> [Records supplied]:
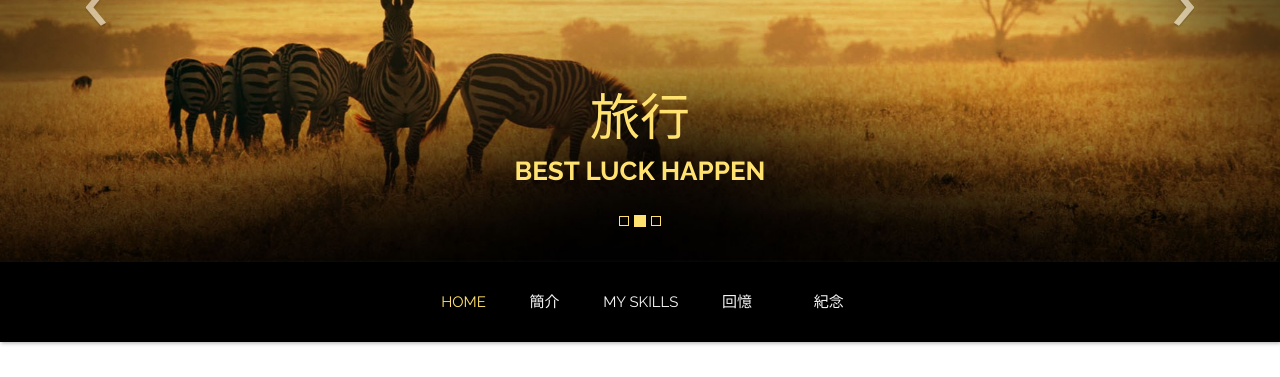
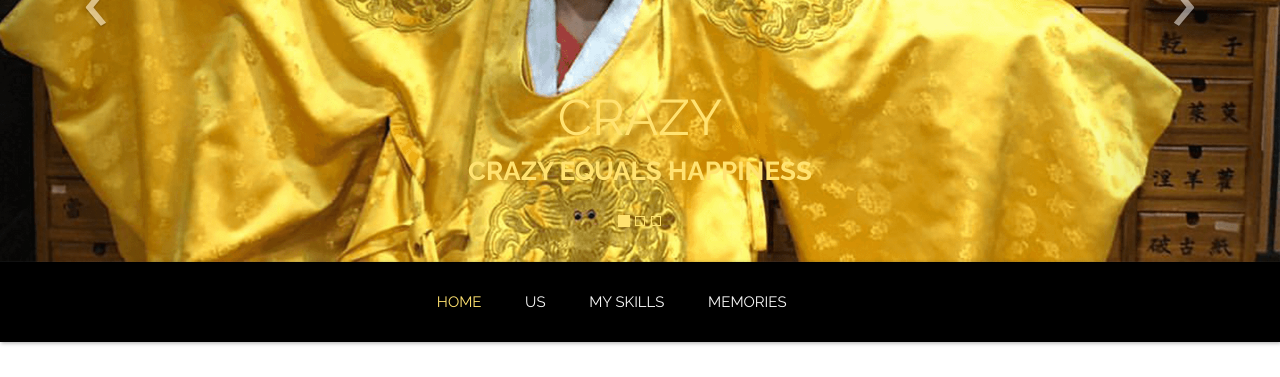
Before and after one commit to Kellypx/AmyBirthday20, a plain HTML site: page index.html in a window 1280 px wide. Both pictures are taken after a click on the link "HOME". Shown: the part 271-648 px from the top of the page. Drawn offline with Linux system fonts and the light colour scheme.

Commit message:
Update index.html

```diff
--- a/index.html
+++ b/index.html
@@ -29,19 +29,19 @@
     <div class="carousel-inner">
         <div class="active item">
 		<div class="caption zoomIn wow animated">
-              <h2>瘋狂<br/><strong>Crazy Equals Happiness</strong></h2>
+              <h2>Crazy<br/><strong>Crazy Equals Happiness</strong></h2>
               </div>
 
-		<img class="" src="img/slide1.jpg" alt=""></div>
+		<img class="" src="img/slide1.png" alt=""></div>
         <div class="item">
 		<div class="caption zoomIn wow animated">
-              <h2>旅行<br/><strong>Best Luck Happen</strong></h2>
+              <h2>Travel<br/><strong>Best Luck Happen</strong></h2>
               </div>
-			  <img class="" src="img/slide2.jpg" alt=""></div>
+			  <img class="" src="img/slide2.png" alt=""></div>
         <div class="item">
 		<div class="caption zoomIn wow animated">
-              <h2>過往<br/><strong>Memories Bring Back Yours</strong></h2>
-             </div><img class="" src="img/slide3.jpg" alt=""></div>
+              <h2>Past<br/><strong>Memories Bring Back Yours</strong></h2>
+             </div><img class="" src="img/slide3.png" alt=""></div>
     </div>
     <!-- Carousel nav -->
     <a class="carousel-control left" href="#carousel" data-slide="prev">&lsaquo;</a>
@@ -60,10 +60,10 @@
 	    <div id="main-nav" class="collapse navbar-collapse navStyle">
 			<ul class="nav navbar-nav" id="mainNav">
 			  <li class="active"><a href="#carousel" class="scroll-link">Home</a></li>
-			  <li><a href="#aboutUs" class="scroll-link">簡介</a></li>
+			  <li><a href="#aboutUs" class="scroll-link">US</a></li>
 			  <li><a href="#service" class="scroll-link">My Skills</a></li>
-			  <li><a href="#Portfolio" class="scroll-link">回憶</a></li>
-			  <li><a href="#experience" class="scroll-link">紀念</a></li>
+			  <li><a href="#Portfolio" class="scroll-link">Memories</a></li>
+			  <li><a href="#experience" class="scroll-link"></a></li>
 			</ul>
       </div>
 	 </nav>
```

> [What is expected]:
What lines above hold the word "scroll"? List them all.

> [Solution for this problem]:
 			  <li class="active"><a href="#carousel" class="scroll-link">Home</a></li>
-			  <li><a href="#aboutUs" class="scroll-link">簡介</a></li>
+			  <li><a href="#aboutUs" class="scroll-link">US</a></li>
 			  <li><a href="#service" class="scroll-link">My Skills</a></li>
-			  <li><a href="#Portfolio" class="scroll-link">回憶</a></li>
-			  <li><a href="#experience" class="scroll-link">紀念</a></li>
+			  <li><a href="#Portfolio" class="scroll-link">Memories</a></li>
+			  <li><a href="#experience" class="scroll-link"></a></li>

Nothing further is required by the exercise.